In the latest workshop on Computational Social Sciences, Assistant Professor Xinguang FAN from the Department of Sociology, Peking University, was invited to introduce to UM students and teachers the impact of the epidemic on fertility and the changes in fertility behavior during the epidemic, based on the motivation of the research on the relationship between the epidemic and birth rate.

By combining computational methods with traditional modeling, Prof. FAN analyzed data from the Fertility Action Surveillance Surveys (FAS) in Burkina Faso and Kenya, including information on conceptions, terminations, and births. The results showed that although there was no significant change in pregnancy termination rates in either country, there was an increase in conception rates in Kenya about six months after the outbreak.

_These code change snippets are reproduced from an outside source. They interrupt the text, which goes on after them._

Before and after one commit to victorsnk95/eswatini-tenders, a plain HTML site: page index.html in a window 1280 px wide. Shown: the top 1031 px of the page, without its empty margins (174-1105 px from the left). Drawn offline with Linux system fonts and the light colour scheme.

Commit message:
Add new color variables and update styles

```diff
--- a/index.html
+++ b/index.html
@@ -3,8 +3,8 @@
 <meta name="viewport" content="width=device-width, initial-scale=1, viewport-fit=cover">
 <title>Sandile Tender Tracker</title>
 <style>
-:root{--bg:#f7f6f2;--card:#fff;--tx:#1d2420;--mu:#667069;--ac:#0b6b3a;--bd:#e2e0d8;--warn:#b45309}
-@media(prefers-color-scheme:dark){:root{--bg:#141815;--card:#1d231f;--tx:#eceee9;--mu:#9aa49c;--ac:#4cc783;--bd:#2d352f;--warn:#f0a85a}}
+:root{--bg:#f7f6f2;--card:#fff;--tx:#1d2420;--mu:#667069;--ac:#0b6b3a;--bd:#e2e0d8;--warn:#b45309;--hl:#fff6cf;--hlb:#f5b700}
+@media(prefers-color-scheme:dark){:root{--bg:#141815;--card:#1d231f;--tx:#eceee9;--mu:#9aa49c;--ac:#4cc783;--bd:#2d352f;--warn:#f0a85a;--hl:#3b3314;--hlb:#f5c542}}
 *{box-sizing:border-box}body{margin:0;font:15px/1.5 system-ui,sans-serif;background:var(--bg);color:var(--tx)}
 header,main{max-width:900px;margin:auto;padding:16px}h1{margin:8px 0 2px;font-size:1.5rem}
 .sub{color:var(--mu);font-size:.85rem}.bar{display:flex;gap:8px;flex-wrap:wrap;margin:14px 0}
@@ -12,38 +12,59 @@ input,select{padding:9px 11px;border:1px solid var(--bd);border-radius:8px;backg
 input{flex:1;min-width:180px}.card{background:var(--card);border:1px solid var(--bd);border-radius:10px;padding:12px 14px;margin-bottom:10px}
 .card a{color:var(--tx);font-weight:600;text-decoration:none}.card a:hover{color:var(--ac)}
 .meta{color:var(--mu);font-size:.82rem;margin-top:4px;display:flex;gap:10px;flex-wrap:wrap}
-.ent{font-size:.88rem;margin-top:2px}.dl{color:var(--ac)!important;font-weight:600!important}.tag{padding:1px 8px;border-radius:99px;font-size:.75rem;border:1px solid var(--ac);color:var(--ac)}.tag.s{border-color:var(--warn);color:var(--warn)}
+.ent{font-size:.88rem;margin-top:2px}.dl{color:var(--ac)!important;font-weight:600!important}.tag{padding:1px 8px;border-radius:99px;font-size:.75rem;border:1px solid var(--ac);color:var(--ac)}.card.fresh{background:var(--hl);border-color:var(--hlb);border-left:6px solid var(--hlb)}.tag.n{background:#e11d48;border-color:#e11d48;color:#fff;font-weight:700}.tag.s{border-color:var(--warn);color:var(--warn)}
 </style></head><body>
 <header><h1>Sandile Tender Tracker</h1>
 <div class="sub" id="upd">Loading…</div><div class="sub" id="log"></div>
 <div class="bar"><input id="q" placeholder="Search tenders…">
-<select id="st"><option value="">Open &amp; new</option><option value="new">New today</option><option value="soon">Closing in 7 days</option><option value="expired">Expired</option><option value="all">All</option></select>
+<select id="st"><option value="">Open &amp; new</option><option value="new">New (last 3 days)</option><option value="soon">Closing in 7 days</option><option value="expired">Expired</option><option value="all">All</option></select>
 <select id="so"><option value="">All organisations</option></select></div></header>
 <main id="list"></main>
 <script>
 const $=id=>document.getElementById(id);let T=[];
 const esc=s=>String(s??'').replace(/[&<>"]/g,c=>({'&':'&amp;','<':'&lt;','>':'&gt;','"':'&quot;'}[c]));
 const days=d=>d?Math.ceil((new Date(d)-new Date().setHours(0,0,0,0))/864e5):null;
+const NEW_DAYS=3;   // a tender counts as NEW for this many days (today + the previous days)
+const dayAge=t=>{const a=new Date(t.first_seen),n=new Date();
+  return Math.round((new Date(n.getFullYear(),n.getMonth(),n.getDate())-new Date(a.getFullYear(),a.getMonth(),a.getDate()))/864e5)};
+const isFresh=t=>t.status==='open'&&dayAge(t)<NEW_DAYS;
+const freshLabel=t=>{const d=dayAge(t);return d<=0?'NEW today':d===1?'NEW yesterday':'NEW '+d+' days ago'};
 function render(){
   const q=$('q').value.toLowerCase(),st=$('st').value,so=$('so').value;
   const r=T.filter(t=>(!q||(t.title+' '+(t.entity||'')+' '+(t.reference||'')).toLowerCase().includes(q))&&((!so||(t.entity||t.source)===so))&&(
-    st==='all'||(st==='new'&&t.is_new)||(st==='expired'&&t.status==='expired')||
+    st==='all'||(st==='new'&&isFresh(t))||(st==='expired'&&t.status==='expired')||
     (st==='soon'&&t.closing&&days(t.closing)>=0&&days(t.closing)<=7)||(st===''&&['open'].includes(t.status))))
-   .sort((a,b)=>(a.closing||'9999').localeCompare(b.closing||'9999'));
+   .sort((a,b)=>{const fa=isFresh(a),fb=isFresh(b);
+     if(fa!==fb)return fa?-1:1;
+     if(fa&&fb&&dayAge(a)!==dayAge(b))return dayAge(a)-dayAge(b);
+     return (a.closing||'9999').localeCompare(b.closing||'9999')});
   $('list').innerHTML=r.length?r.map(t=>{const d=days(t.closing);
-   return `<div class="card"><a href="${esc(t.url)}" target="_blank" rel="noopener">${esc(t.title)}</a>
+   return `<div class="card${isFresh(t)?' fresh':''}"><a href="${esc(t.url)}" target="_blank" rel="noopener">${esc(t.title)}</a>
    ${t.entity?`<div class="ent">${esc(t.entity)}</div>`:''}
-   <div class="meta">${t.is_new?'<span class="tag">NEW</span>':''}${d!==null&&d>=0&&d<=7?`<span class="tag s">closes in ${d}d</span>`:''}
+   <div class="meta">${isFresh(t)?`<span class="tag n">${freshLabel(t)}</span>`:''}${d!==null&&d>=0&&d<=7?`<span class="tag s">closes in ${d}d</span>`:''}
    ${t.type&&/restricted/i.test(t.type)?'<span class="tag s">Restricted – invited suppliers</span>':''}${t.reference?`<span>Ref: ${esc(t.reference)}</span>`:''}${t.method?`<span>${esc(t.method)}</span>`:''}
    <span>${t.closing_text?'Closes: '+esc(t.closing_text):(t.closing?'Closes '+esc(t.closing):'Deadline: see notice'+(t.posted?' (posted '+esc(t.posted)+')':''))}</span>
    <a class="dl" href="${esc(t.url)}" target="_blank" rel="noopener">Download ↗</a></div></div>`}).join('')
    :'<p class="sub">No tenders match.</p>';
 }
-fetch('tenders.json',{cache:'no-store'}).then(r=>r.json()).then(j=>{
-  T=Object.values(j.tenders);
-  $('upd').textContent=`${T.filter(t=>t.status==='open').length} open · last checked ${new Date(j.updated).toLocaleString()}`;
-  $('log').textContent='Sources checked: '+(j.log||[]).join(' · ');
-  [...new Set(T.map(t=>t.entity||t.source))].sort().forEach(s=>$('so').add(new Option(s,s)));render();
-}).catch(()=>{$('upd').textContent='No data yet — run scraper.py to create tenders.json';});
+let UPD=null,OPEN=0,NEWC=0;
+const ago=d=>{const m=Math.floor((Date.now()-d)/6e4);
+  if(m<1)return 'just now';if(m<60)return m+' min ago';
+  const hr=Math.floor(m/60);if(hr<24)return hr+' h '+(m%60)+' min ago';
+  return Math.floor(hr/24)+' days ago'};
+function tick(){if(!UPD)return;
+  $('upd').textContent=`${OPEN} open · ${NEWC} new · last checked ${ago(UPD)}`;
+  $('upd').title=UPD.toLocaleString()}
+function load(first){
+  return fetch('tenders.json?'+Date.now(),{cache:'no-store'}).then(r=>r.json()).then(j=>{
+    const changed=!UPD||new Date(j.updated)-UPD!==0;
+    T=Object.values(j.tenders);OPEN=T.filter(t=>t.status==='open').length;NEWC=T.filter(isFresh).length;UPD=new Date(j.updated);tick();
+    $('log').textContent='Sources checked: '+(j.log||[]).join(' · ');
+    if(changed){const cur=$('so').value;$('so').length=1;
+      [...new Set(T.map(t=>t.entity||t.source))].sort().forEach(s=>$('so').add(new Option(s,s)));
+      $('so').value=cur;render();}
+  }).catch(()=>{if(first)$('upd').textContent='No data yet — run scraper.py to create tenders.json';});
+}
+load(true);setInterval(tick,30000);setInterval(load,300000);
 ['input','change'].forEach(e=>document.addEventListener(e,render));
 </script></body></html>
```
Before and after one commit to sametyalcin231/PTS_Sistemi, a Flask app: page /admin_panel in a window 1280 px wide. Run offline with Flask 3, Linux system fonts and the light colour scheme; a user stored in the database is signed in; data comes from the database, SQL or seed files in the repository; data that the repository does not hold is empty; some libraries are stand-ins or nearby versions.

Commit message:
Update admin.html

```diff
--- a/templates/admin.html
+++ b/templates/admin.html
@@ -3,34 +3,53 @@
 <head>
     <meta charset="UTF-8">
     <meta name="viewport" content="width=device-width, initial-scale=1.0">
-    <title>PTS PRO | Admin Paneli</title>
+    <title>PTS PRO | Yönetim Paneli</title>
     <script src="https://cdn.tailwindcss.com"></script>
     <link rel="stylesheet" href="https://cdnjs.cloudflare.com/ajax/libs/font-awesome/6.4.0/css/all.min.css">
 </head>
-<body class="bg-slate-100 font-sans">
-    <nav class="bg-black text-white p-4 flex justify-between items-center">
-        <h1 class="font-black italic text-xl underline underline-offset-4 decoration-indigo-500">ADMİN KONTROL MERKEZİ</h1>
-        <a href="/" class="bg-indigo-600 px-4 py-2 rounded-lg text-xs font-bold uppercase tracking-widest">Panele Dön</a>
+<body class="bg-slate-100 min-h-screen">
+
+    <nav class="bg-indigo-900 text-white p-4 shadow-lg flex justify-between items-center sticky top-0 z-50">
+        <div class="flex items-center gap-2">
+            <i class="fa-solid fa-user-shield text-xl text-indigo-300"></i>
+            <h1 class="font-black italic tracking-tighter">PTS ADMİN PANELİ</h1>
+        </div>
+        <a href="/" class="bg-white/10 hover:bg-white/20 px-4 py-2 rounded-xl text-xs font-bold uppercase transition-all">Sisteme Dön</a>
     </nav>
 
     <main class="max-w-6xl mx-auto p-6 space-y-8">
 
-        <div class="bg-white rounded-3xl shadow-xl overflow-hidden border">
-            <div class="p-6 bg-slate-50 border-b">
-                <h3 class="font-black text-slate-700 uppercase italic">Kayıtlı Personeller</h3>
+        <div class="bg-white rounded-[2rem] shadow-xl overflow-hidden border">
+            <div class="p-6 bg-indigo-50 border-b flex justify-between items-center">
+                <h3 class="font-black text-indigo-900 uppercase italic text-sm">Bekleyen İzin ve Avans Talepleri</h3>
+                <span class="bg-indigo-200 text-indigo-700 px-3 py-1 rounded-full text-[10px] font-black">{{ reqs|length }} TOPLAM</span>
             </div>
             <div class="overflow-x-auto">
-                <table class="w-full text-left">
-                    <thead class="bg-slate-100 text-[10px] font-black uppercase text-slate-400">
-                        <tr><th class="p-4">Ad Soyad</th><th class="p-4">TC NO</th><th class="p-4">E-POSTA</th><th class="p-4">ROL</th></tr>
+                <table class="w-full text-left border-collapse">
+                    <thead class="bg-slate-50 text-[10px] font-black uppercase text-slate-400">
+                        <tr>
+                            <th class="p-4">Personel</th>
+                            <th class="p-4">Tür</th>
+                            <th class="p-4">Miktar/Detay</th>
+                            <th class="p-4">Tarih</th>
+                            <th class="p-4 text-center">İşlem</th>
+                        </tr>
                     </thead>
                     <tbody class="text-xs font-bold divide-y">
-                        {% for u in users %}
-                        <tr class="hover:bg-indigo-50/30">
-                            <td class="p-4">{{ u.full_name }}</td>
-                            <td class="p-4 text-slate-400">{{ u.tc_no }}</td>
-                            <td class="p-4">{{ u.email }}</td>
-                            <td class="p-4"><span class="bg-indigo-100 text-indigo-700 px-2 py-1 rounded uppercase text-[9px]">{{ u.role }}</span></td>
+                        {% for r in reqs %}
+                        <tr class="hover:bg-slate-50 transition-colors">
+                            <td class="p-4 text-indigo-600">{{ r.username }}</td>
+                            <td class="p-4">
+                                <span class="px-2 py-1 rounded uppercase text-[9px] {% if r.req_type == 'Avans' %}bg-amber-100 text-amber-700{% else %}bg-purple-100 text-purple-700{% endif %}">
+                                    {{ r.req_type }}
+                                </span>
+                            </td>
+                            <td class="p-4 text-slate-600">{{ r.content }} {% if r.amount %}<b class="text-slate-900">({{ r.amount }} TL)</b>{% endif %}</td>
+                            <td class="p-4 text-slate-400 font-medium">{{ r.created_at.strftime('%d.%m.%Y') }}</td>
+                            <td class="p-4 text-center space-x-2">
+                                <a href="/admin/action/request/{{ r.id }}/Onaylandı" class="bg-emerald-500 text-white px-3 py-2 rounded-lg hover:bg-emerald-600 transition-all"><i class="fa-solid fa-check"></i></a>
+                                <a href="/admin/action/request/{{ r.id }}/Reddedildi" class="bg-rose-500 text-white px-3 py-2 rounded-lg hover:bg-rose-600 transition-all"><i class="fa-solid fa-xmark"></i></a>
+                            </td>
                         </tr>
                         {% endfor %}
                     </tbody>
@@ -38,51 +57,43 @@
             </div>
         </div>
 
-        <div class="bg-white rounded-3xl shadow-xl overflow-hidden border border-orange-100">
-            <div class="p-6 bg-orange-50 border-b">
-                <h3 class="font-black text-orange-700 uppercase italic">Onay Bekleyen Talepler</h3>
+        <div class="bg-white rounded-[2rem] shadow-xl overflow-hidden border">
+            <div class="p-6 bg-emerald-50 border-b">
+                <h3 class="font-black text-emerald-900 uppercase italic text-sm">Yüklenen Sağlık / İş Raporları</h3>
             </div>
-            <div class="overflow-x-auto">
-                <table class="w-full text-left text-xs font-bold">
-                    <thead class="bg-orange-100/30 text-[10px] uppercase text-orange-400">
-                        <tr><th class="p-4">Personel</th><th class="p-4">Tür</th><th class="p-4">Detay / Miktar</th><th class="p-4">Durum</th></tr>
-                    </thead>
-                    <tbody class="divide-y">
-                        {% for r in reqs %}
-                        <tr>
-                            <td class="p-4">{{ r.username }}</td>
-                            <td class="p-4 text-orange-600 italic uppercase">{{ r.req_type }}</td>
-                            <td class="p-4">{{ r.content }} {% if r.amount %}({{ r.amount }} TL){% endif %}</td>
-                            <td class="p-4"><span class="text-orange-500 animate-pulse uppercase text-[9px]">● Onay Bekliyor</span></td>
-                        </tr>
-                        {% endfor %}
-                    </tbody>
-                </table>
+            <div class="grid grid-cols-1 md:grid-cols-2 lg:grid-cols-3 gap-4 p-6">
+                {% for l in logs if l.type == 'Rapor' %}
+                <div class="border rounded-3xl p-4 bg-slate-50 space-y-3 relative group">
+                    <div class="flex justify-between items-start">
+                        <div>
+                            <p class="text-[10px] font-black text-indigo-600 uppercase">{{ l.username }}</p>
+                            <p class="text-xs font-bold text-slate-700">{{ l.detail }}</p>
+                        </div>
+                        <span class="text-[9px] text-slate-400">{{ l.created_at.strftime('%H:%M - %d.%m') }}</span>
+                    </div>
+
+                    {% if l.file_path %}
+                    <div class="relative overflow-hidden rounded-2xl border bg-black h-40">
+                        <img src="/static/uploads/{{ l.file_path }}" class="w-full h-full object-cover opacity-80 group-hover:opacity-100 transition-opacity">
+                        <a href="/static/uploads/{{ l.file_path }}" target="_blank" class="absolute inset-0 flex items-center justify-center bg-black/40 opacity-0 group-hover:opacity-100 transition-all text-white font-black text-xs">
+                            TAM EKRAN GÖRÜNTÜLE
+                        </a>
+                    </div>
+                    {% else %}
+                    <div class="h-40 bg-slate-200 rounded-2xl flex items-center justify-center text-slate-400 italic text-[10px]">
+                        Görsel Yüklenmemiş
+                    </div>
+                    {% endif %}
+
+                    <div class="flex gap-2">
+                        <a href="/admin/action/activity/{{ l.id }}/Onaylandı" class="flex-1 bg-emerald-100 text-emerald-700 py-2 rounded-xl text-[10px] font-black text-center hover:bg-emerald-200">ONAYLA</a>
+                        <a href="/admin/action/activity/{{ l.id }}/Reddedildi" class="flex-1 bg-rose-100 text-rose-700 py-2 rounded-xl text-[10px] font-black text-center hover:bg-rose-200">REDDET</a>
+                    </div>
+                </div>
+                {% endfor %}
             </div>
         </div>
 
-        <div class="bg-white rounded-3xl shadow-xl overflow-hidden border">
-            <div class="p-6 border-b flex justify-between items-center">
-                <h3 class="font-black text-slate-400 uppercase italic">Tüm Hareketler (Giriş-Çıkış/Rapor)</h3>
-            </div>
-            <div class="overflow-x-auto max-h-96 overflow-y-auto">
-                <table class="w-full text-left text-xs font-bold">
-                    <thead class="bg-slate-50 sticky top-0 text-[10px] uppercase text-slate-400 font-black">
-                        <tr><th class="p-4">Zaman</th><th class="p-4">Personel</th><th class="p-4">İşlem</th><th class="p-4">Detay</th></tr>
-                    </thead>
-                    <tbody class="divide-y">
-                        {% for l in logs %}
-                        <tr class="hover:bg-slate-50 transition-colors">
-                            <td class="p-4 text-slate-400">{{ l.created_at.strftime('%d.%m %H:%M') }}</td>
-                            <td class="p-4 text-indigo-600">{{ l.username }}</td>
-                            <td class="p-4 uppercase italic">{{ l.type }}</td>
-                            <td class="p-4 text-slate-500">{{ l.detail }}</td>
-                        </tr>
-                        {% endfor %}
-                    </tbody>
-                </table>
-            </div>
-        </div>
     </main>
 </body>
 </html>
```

The results also showed that rural areas may have had no access to contraception, leading to an increase in conceptions, while urban areas had no access to health care due to the outbreak, leading to a decrease in pregnancy termination rates.